A little vacant space in the back yard could be the perfect spot for a garden.
Maybe you plant tomatoes, some peppers—fresh produce in the summer is wonderful.
The same thing is true over at the Tulsa Zoo.
A bit of vacant exhibit space is providing fresh produce for the animals.
Jay Ross is the horticulture curator, responsible for stuff that grows, like the mulberry tree he was busy trimming Tuesday, and, of course, vegetables.
The space, many will recognize as the home of the butterfly exhibit several years ago.
Recently, though, the space wasn't being used for anything, so Jay and his staff re-appropriated it.

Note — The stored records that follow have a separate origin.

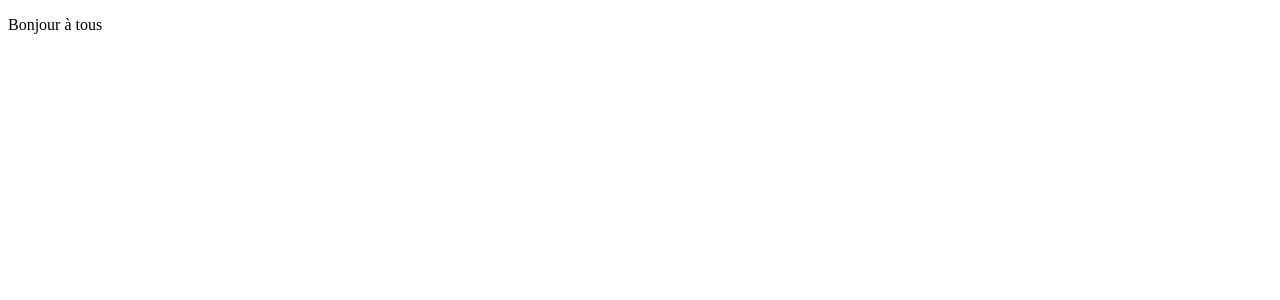
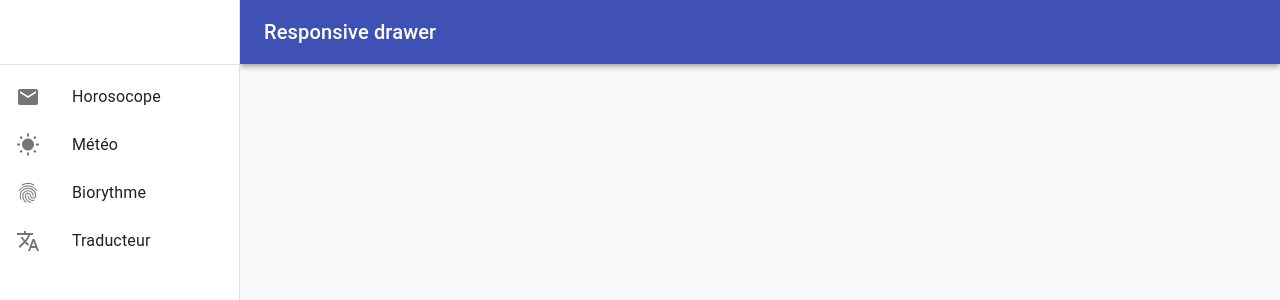
Before and after one commit to FlavienDesse/my_super_day_front, a React (Create React App) app: page / in a window 1280 px wide. Shown: the top 300 px of the page. Built offline with nearby package versions, Linux system fonts and the light colour scheme.

Commit message:
commit drawer

```diff
--- a/package.json
+++ b/package.json
@@ -3,6 +3,8 @@
   "version": "0.1.0",
   "private": true,
   "dependencies": {
+    "@material-ui/core": "^4.10.0",
+    "@material-ui/icons": "^4.9.1",
     "@testing-library/jest-dom": "^4.2.4",
     "@testing-library/react": "^9.5.0",
     "@testing-library/user-event": "^7.2.1",
--- a/src/App.css
+++ /dev/null
@@ -1,38 +0,0 @@
-.App {
-  text-align: center;
-}
-
-.App-logo {
-  height: 40vmin;
-  pointer-events: none;
-}
-
-@media (prefers-reduced-motion: no-preference) {
-  .App-logo {
-    animation: App-logo-spin infinite 20s linear;
-  }
-}
-
-.App-header {
-  background-color: #282c34;
-  min-height: 100vh;
-  display: flex;
-  flex-direction: column;
-  align-items: center;
-  justify-content: center;
-  font-size: calc(10px + 2vmin);
-  color: white;
-}
-
-.App-link {
-  color: #61dafb;
-}
-
-@keyframes App-logo-spin {
-  from {
-    transform: rotate(0deg);
-  }
-  to {
-    transform: rotate(360deg);
-  }
-}
--- a/src/App.js
+++ /dev/null
@@ -1,13 +0,0 @@
-import React from 'react';
-import './App.css';
-
-function App() {
-  return (
-
-        <p>
-        Bonjour à tous
-        </p>
-  );
-}
-
-export default App;
--- /dev/null
+++ b/src/Components/DashBoard/dashboard.js
@@ -0,0 +1,94 @@
+import React from 'react';
+
+
+import AppBar from '@material-ui/core/AppBar';
+import CssBaseline from '@material-ui/core/CssBaseline';
+import Drawer from '@material-ui/core/Drawer';
+import Hidden from '@material-ui/core/Hidden';
+import IconButton from '@material-ui/core/IconButton';
+import MainListItemsSideBar from './list'
+import MenuIcon from '@material-ui/icons/Menu';
+import Toolbar from '@material-ui/core/Toolbar';
+import Typography from '@material-ui/core/Typography';
+import { makeStyles, useTheme } from '@material-ui/core/styles';
+
+import useStyles from "./style";
+
+
+
+
+function Dashboard(props) {
+    const { window } = props;
+    const classes = useStyles();
+    const theme = useTheme();
+    const [mobileOpen, setMobileOpen] = React.useState(false);
+
+    const handleDrawerToggle = () => {
+        setMobileOpen(!mobileOpen);
+    };
+
+
+
+
+    const container = window !== undefined ? () => window().document.body : undefined;
+
+    return (
+        <div className={classes.root}>
+            <CssBaseline />
+            <AppBar position="fixed" className={classes.appBar}>
+                <Toolbar>
+                    <IconButton
+                        color="inherit"
+                        aria-label="open drawer"
+                        edge="start"
+                        onClick={handleDrawerToggle}
+                        className={classes.menuButton}
+                    >
+                        <MenuIcon />
+                    </IconButton>
+                    <Typography variant="h6" noWrap>
+                        Responsive drawer
+                    </Typography>
+                </Toolbar>
+            </AppBar>
+            <nav className={classes.drawer} aria-label="mailbox folders">
+                {/* The implementation can be swapped with js to avoid SEO duplication of links. */}
+                <Hidden smUp implementation="css">
+                    <Drawer
+                        container={container}
+                        variant="temporary"
+                        anchor={theme.direction === 'rtl' ? 'right' : 'left'}
+                        open={mobileOpen}
+                        onClose={handleDrawerToggle}
+                        classes={{
+                            paper: classes.drawerPaper,
+                        }}
+                        ModalProps={{
+                            keepMounted: true, // Better open performance on mobile.
+                        }}
+                    >
+                        <MainListItemsSideBar style={classes}>
+                        </MainListItemsSideBar>
+                    </Drawer>
+                </Hidden>
+                <Hidden xsDown implementation="css">
+                    <Drawer
+                        classes={{
+                            paper: classes.drawerPaper,
+                        }}
+                        variant="permanent"
+                        open
+                    >
+                        <MainListItemsSideBar style={classes}>
+                        </MainListItemsSideBar>
+                    </Drawer>
+                </Hidden>
+            </nav>
+            <main className={classes.content}>
+
+            </main>
+        </div>
+    );
+}
+
+export default Dashboard;
--- /dev/null
+++ b/src/Components/DashBoard/list.js
@@ -0,0 +1,43 @@
+import List from "@material-ui/core/List";
+import ListItem from "@material-ui/core/ListItem";
+import ListItemIcon from "@material-ui/core/ListItemIcon";
+import MailIcon from "@material-ui/icons/Mail";
+import ListItemText from "@material-ui/core/ListItemText";
+import Divider from "@material-ui/core/Divider";
+import React from "react";
+
+import WbSunnyIcon from '@material-ui/icons/WbSunny';
+import FingerprintIcon from '@material-ui/icons/Fingerprint';
+import TranslateIcon from '@material-ui/icons/Translate';
+
+
+export default function MainListItemsSideBar(props){
+
+    return (
+        <div>
+            <div className={props.style.toolbar} />
+            <Divider/>
+            <List>
+
+                <ListItem button>
+                    <ListItemIcon> <MailIcon/></ListItemIcon>
+                    <ListItemText primary={"Horosocope"}/>
+                </ListItem>
+                <ListItem button>
+                    <ListItemIcon> <WbSunnyIcon/></ListItemIcon>
+                    <ListItemText primary={"Météo"}/>
+                </ListItem>
+                <ListItem button>
+                    <ListItemIcon> <FingerprintIcon/></ListItemIcon>
+                    <ListItemText primary={"Biorythme"}/>
+                </ListItem>
+                <ListItem button>
+                    <ListItemIcon> <TranslateIcon/></ListItemIcon>
+                    <ListItemText primary={"Traducteur"}/>
+                </ListItem>
+
+            </List>
+        </div>
+    );
+
+}
--- /dev/null
+++ b/src/Components/DashBoard/style.js
@@ -0,0 +1,41 @@
+import { makeStyles } from '@material-ui/core/styles';
+
+
+
+
+const drawerWidth = 240;
+
+const useStyles = makeStyles((theme) => ({
+  root: {
+    display: 'flex',
+  },
+  drawer: {
+    [theme.breakpoints.up('sm')]: {
+      width: drawerWidth,
+      flexShrink: 0,
+    },
+  },
+  appBar: {
+    [theme.breakpoints.up('sm')]: {
+      width: `calc(100% - ${drawerWidth}px)`,
+      marginLeft: drawerWidth,
+    },
+  },
+  menuButton: {
+    marginRight: theme.spacing(2),
+    [theme.breakpoints.up('sm')]: {
+      display: 'none',
+    },
+  },
+  // necessary for content to be below app bar
+  toolbar: theme.mixins.toolbar,
+  drawerPaper: {
+    width: drawerWidth,
+  },
+  content: {
+    flexGrow: 1,
+    padding: theme.spacing(3),
+  },
+}));
+
+export default useStyles;
--- a/src/index.css
+++ /dev/null
@@ -1,13 +0,0 @@
-body {
-  margin: 0;
-  font-family: -apple-system, BlinkMacSystemFont, 'Segoe UI', 'Roboto', 'Oxygen',
-    'Ubuntu', 'Cantarell', 'Fira Sans', 'Droid Sans', 'Helvetica Neue',
-    sans-serif;
-  -webkit-font-smoothing: antialiased;
-  -moz-osx-font-smoothing: grayscale;
-}
-
-code {
-  font-family: source-code-pro, Menlo, Monaco, Consolas, 'Courier New',
-    monospace;
-}
--- a/src/index.js
+++ b/src/index.js
@@ -1,6 +1,6 @@
 import React from 'react';
 import ReactDOM from 'react-dom';
-import App from './App';
+import App from './Components/DashBoard/dashboard';
 ReactDOM.render(
   <React.StrictMode>
     <App />
```
Also changed, not shown: 1 other file (tests, documents, lock files or other folders).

"We call it the commissary garden, because it supplements our commissary, so they can feed it out to the animals," Ross said.
There are peppers, cabbage and kale, and lots of tomatoes.
"I know we're not making a significant dent in our food budget, but at the same time, we know where it came from. It's local and it's sustainable," Ross said.
And it's clean. They use no pesticides in the garden.
The heat and drought has taken its toll on some of the plants. Most people wouldn't eat them, but they're not intended for us, anyway.
"The elephants will eat them," Ross said. "Elephants will eat anything."
That includes the mulberry trimmings. Mulberry is on the approved list of enrichment foods for elephants, among others.
Nothing gets wasted—mulberry trimmings or vacant exhibit space.